Geometry's origins go back to approximately 3,000 BC in ancient Egypt. Ancient Egyptians used an early stage of geometry in several ways, including the surveying of land, construction of pyramids, and astronomy. Around 2,900 BC, ancient Egyptians began using their knowledge to construct pyramids with four triangular faces and a square base.
The next great advancement in geometry came from Euclid in 300 BC when he wrote a text titled 'Elements.' In this text, Euclid presented an ideal axiomatic form (now known as Euclidean geometry) in which propositions could be proven through a small set of statements that are accepted as true. In fact, Euclid was able to derive a great portion of planar geometry from just the first five postulates in 'Elements.' These postulates are listed below:
(1) A straight line segment can be drawn joining any two points.
(2) A straight line segment can be drawn joining any two points.
(3) Given any straight line segment, a circle can be drawn having the segment as radius and one endpoint as center.
(4) All right angles are congruent.
(5) If two lines are drawn which intersect a third line in such a way that the sum of the inner angles on one side is less than two right angles, then the two lines inevitably must intersect each other on that side if extended infinitely.
Euclid's fifth postulate is also known as the parallel postulate.
The next tremendous advancement in the field of geometry occurred in the 17th century when René Descartes discovered coordinate geometry.
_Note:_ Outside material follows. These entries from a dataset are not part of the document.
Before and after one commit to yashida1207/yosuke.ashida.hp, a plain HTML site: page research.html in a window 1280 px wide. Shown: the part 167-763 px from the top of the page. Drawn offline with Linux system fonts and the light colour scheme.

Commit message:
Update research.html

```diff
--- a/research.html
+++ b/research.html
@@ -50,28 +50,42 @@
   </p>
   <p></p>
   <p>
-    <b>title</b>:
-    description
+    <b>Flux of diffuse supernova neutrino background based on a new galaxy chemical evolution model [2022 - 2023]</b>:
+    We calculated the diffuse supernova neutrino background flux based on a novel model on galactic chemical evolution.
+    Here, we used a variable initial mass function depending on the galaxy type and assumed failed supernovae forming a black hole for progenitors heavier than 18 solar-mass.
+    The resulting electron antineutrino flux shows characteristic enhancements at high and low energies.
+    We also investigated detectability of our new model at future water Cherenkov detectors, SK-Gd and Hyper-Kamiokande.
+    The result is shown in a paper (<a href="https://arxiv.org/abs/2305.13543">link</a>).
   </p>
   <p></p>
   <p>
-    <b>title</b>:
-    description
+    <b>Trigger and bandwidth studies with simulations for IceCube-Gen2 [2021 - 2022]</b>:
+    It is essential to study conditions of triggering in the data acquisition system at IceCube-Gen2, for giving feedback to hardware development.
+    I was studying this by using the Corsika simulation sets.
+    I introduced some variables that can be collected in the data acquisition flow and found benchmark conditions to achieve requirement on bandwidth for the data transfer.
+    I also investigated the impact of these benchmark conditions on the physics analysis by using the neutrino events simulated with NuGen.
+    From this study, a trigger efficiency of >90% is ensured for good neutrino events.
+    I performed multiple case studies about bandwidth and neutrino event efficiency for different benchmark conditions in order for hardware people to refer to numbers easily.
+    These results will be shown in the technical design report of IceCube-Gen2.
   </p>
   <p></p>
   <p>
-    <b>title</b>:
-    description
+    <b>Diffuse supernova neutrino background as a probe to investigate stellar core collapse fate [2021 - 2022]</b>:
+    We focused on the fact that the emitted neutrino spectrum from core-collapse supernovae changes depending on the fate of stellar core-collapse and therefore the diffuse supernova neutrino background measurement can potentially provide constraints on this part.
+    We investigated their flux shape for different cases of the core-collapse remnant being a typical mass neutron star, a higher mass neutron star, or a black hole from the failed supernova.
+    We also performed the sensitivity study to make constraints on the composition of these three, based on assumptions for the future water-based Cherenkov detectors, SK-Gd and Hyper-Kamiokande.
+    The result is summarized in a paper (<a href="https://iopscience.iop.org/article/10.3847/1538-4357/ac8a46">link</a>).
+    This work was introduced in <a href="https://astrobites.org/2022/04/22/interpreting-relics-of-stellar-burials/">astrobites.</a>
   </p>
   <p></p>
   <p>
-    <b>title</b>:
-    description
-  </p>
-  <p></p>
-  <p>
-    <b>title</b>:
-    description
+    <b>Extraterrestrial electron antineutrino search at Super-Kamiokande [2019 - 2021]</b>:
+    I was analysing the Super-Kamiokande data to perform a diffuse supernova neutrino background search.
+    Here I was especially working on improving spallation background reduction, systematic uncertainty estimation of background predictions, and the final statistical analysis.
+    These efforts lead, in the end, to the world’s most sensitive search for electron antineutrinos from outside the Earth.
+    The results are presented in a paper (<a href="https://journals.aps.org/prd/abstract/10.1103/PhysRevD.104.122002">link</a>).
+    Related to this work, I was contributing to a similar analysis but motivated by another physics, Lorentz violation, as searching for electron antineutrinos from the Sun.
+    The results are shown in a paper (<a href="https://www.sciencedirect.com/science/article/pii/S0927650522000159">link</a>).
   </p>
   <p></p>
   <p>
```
Coordinates and equations could be used in this type of geometry in order to illustrate proofs. The creation of coordinate geometry opened the doors to the development of calculus and physics.
In the 19th century, Carl Friedrich Gauss, Nikolai Lobachevsky, and János Bolyai formally discovered non-Euclidean geometry. In this kind of geometry, four of Euclid's first five postulates remained consistent, but the idea that parallel lines do not meet did not stay true. This idea is a driving force behind elliptical geometry and hyperbolic geometry.